[What you have to do]: Find how many lines of the records hold the string "docs" and reply with only that total.

** Opening Provided information block **

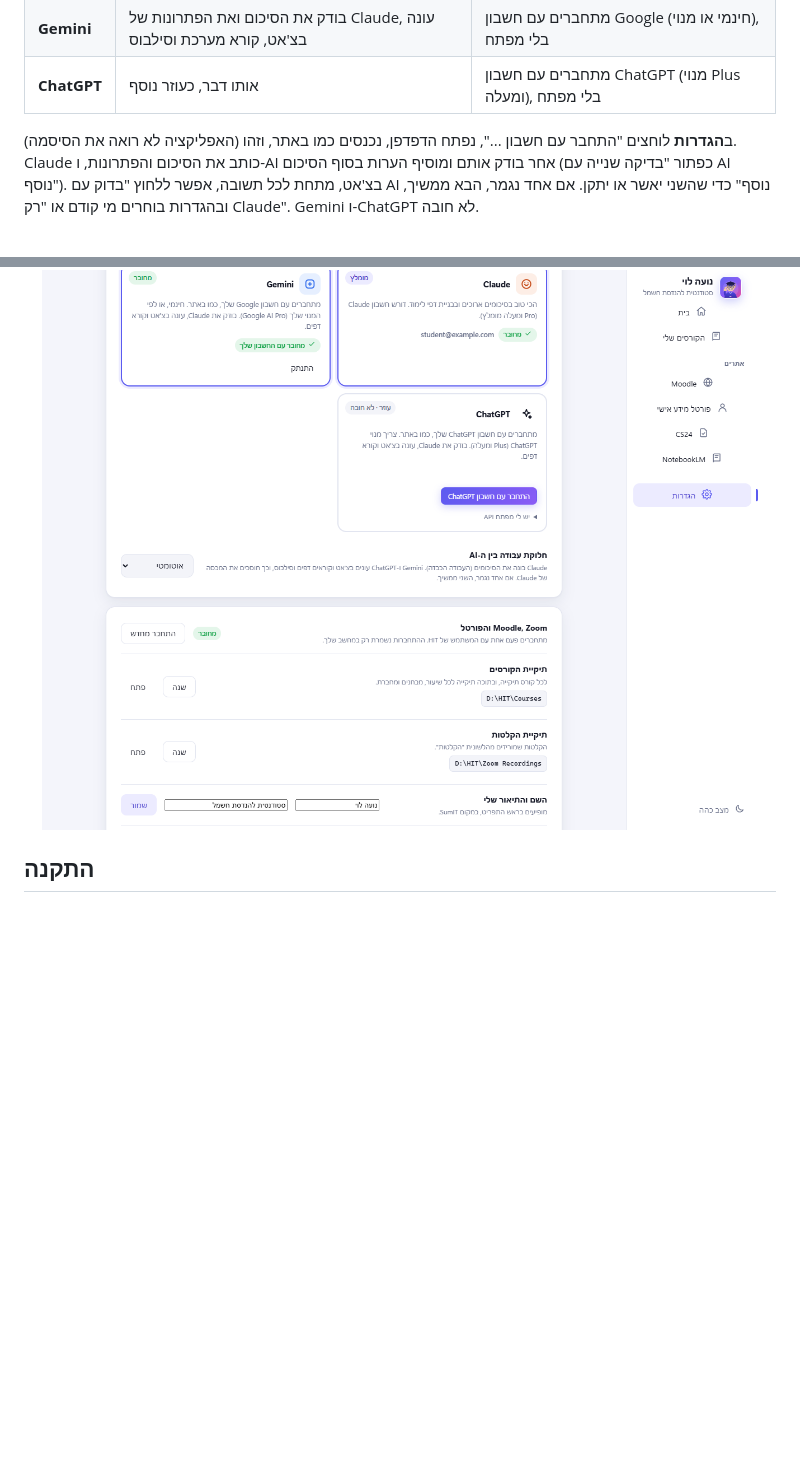
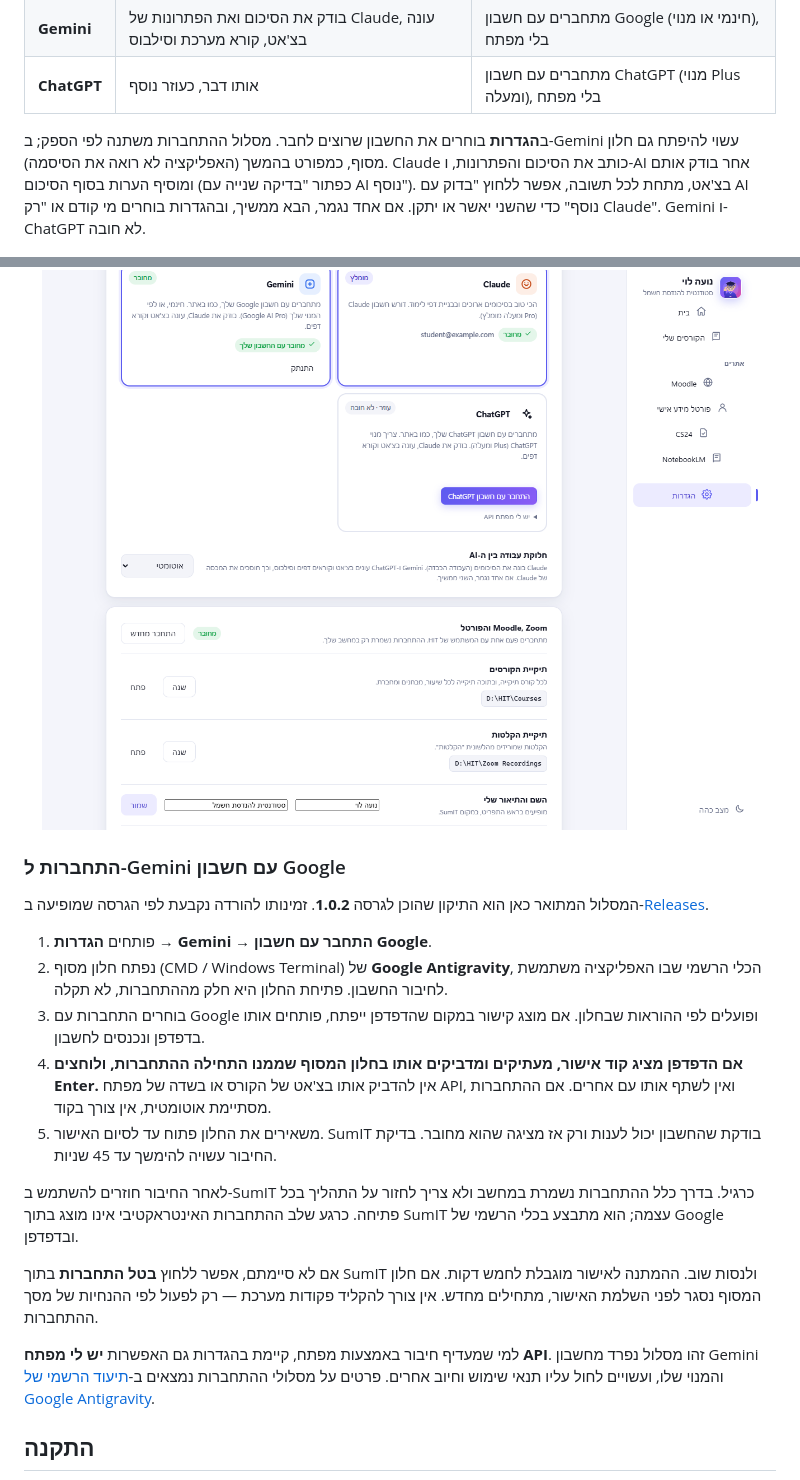
Before and after one commit to ItayOssi/SumIT, a Markdown page: README.md, 2 parts joined by grey strips. Rendered like a GitHub page; blank space fills up the shorter version.

Commit message:
docs: explain Gemini terminal sign-in and code entry

```diff
--- a/README.md
+++ b/README.md
@@ -66,11 +66,27 @@ Moodle, הפורטל ו-CS24 נפתחים בתוך האפליקציה. מעל ה
 | **Gemini** | בודק את הסיכום ואת הפתרונות של Claude, עונה בצ'אט, קורא מערכת וסילבוס | מתחברים עם חשבון Google (חינמי או מנוי), בלי מפתח |
 | **ChatGPT** | אותו דבר, כעוזר נוסף | מתחברים עם חשבון ChatGPT (מנוי Plus ומעלה), בלי מפתח |
 
-ב**הגדרות** לוחצים "התחבר עם חשבון ...", נפתח הדפדפן, נכנסים כמו באתר, וזהו (האפליקציה לא רואה את הסיסמה). Claude כותב את הסיכום והפתרונות, ו-AI אחר בודק אותם ומוסיף הערות בסוף הסיכום (כפתור "בדיקה שנייה עם AI נוסף"). בצ'אט, מתחת לכל תשובה, אפשר ללחוץ "בדוק עם AI נוסף" כדי שהשני יאשר או יתקן. אם אחד נגמר, הבא ממשיך, ובהגדרות בוחרים מי קודם או "רק Claude". Gemini ו-ChatGPT לא חובה.
+ב**הגדרות** בוחרים את החשבון שרוצים לחבר. מסלול ההתחברות משתנה לפי הספק; ב-Gemini עשוי להיפתח גם חלון מסוף, כמפורט בהמשך (האפליקציה לא רואה את הסיסמה). Claude כותב את הסיכום והפתרונות, ו-AI אחר בודק אותם ומוסיף הערות בסוף הסיכום (כפתור "בדיקה שנייה עם AI נוסף"). בצ'אט, מתחת לכל תשובה, אפשר ללחוץ "בדוק עם AI נוסף" כדי שהשני יאשר או יתקן. אם אחד נגמר, הבא ממשיך, ובהגדרות בוחרים מי קודם או "רק Claude". Gemini ו-ChatGPT לא חובה.
 
 <div align="center">
 <img src="docs/settings-ai.png" alt="חיבור ה-AI" width="780">
 </div>
+
+### התחברות ל-Gemini עם חשבון Google
+
+המסלול המתואר כאן הוא התיקון שהוכן לגרסה **1.0.2**. זמינותו להורדה נקבעת לפי הגרסה שמופיעה ב-[Releases](../../releases).
+
+1. פותחים **הגדרות → Gemini → התחבר עם חשבון Google**.
+2. נפתח חלון מסוף (CMD / Windows Terminal) של **Google Antigravity**, הכלי הרשמי שבו האפליקציה משתמשת לחיבור החשבון. פתיחת החלון היא חלק מההתחברות, לא תקלה.
+3. בוחרים התחברות עם Google ופועלים לפי ההוראות שבחלון. אם מוצג קישור במקום שהדפדפן ייפתח, פותחים אותו בדפדפן ונכנסים לחשבון.
+4. **אם הדפדפן מציג קוד אישור, מעתיקים ומדביקים אותו בחלון המסוף שממנו התחילה ההתחברות, ולוחצים Enter.** אין להדביק אותו בצ'אט של הקורס או בשדה של מפתח API, ואין לשתף אותו עם אחרים. אם ההתחברות מסתיימת אוטומטית, אין צורך בקוד.
+5. משאירים את החלון פתוח עד לסיום האישור. SumIT בודקת שהחשבון יכול לענות ורק אז מציגה שהוא מחובר. בדיקת החיבור עשויה להימשך עד 45 שניות.
+
+לאחר החיבור חוזרים להשתמש ב-SumIT כרגיל. בדרך כלל ההתחברות נשמרת במחשב ולא צריך לחזור על התהליך בכל פתיחה. כרגע שלב ההתחברות האינטראקטיבי אינו מוצג בתוך SumIT עצמה; הוא מתבצע בכלי הרשמי של Google ובדפדפן.
+
+אם לא סיימתם, אפשר ללחוץ **בטל התחברות** בתוך SumIT ולנסות שוב. ההמתנה לאישור מוגבלת לחמש דקות. אם חלון המסוף נסגר לפני השלמת האישור, מתחילים מחדש. אין צורך להקליד פקודות מערכת — רק לפעול לפי ההנחיות של מסך ההתחברות.
+
+למי שמעדיף חיבור באמצעות מפתח, קיימת בהגדרות גם האפשרות **יש לי מפתח API**. זהו מסלול נפרד מחשבון Gemini והמנוי שלו, ועשויים לחול עליו תנאי שימוש וחיוב אחרים. פרטים על מסלולי ההתחברות נמצאים ב-[תיעוד הרשמי של Google Antigravity](https://antigravity.google/docs/cli/install/).
 
 ## התקנה
 
```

** Closing Provided information block **

[Task response]: 3